Bypass crossfade settings when playing a file.
My use case in our community theatre group is this: I play a playlist of music before and after a show and also during interval. For this I use the crossfade and remove silence plugins and it works really well. Once the show starts I now use the same machine and Audacious player to play individual files as sound effects, show music, backing tracks etc - this is done via commandline calls from my lighting control software. The problem is that when I now play these files they have a fade out at the end that matches the crossfade settings.
This is problem because for a show one needs the clips to play at the set volume for their entirety. Currently I try to switch to Audacious to turn crossfade off, then switch back to my other software to start running the show. This can get quite difficult in terms of timing. Sometimes there are a number of silent seconds where the audience gets fidgety (unpopular with critics) or the band starts playing (or other show activity) without the technical operator being ready.
When the show is over I would like to be able to go back to my crossfade settings.
I see a few possible solutions to this:
- Add a command line switch (say -x) when playing a file that means that Audacious will ignore all crossfade settings for playing the particular track.
- Since the show tracks are played on the "Now playing" playlist, saving the settings per playlist would also work. Then I can set-up Audacious according to how I need it to run.
- Add an audtool api that changes the active status of a plug-in. Something like: audtool crossfade-set-active 1.
I suspect the audtool api to be the simplest.
#2 Updated by Chris Laurie over 4 years ago
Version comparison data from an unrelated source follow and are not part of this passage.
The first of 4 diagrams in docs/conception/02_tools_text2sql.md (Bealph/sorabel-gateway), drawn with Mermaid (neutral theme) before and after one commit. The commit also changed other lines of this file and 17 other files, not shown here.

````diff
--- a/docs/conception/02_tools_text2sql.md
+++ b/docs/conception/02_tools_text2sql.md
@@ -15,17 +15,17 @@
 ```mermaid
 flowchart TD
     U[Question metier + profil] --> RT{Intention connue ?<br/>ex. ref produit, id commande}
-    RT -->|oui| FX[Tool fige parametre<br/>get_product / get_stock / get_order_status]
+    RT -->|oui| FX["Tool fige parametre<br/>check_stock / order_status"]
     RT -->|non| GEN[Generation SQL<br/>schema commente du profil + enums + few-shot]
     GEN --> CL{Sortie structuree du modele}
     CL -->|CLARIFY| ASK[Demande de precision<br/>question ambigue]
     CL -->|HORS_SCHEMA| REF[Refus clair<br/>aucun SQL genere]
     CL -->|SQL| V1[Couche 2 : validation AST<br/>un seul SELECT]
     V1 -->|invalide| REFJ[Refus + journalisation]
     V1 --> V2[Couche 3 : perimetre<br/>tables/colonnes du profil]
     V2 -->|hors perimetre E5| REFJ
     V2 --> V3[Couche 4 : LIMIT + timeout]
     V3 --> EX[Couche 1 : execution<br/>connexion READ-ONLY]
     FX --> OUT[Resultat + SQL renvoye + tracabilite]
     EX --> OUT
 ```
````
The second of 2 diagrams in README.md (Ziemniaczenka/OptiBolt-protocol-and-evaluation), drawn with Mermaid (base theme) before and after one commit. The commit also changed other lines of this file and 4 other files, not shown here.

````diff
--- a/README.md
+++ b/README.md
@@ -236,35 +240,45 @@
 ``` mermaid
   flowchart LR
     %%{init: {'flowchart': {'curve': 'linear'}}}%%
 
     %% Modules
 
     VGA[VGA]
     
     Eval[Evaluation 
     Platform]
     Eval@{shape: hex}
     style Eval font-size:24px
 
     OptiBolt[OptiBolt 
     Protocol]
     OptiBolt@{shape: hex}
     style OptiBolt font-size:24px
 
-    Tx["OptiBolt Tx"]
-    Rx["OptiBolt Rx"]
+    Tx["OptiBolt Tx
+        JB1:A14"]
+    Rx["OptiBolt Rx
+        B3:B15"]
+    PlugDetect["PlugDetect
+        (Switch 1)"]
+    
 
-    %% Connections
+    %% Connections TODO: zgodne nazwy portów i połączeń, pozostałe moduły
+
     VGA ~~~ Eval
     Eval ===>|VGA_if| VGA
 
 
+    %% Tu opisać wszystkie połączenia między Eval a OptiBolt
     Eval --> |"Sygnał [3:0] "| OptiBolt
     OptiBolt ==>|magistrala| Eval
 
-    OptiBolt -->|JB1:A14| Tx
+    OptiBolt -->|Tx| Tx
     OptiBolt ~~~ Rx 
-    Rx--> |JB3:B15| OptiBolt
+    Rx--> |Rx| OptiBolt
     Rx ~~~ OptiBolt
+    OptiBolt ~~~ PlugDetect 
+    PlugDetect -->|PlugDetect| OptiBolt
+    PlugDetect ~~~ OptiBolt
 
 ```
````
I'm not sure how the multiple instances would work. If it can remember the settings on a per instance then maybe. How would command line scripts and audtool calls know which instance to use as target for the api request?
An api to enable/disable a plug-in at runtime seems a simpler solution.
#3 Updated by John Lindgren over 4 years ago
audacious -2 would start a second instance (which would store its own settings in, say,
audtool -2 <command> would control it remotely. It would actually be fairly simple to implement.
This approach might not have any advantage for your particular needs, but I think it's more generic and could be useful in other scenarios as well. For example, some time ago we had another user, also running sound for a theater, who wanted to run a playlist of background music in one instance, while at the same time playing individual sound effects from a playlist in another instance (using the "No Playlist Advance" setting).
#4 Updated by Chris Laurie over 4 years ago
I can totally see the value of this, If the 2 instances are feeding separate sound outputs. In my case the sound is output on the same device. So the only one should play at a time.
I suggest being able to enable a plug-in through the command line is a very useful functionality anyway, for many other uses, not only my own.
My solution for the playlist no advance described above is to have the lighting software (QLC+) call audacious from the command line to play a track, so it creates a single entry in the now playing playlist. That way I do not have to actually administer the Audacious instance manually, it all happens via the command line. In fact I could run it headless, but I don't because in live theatre it is good to have some insurance.
Being able to control more parameters from the command line also allows me to create and thoroughly test the control scripts and then it becomes easier to give the full production to a less experienced and knowledgeable operator.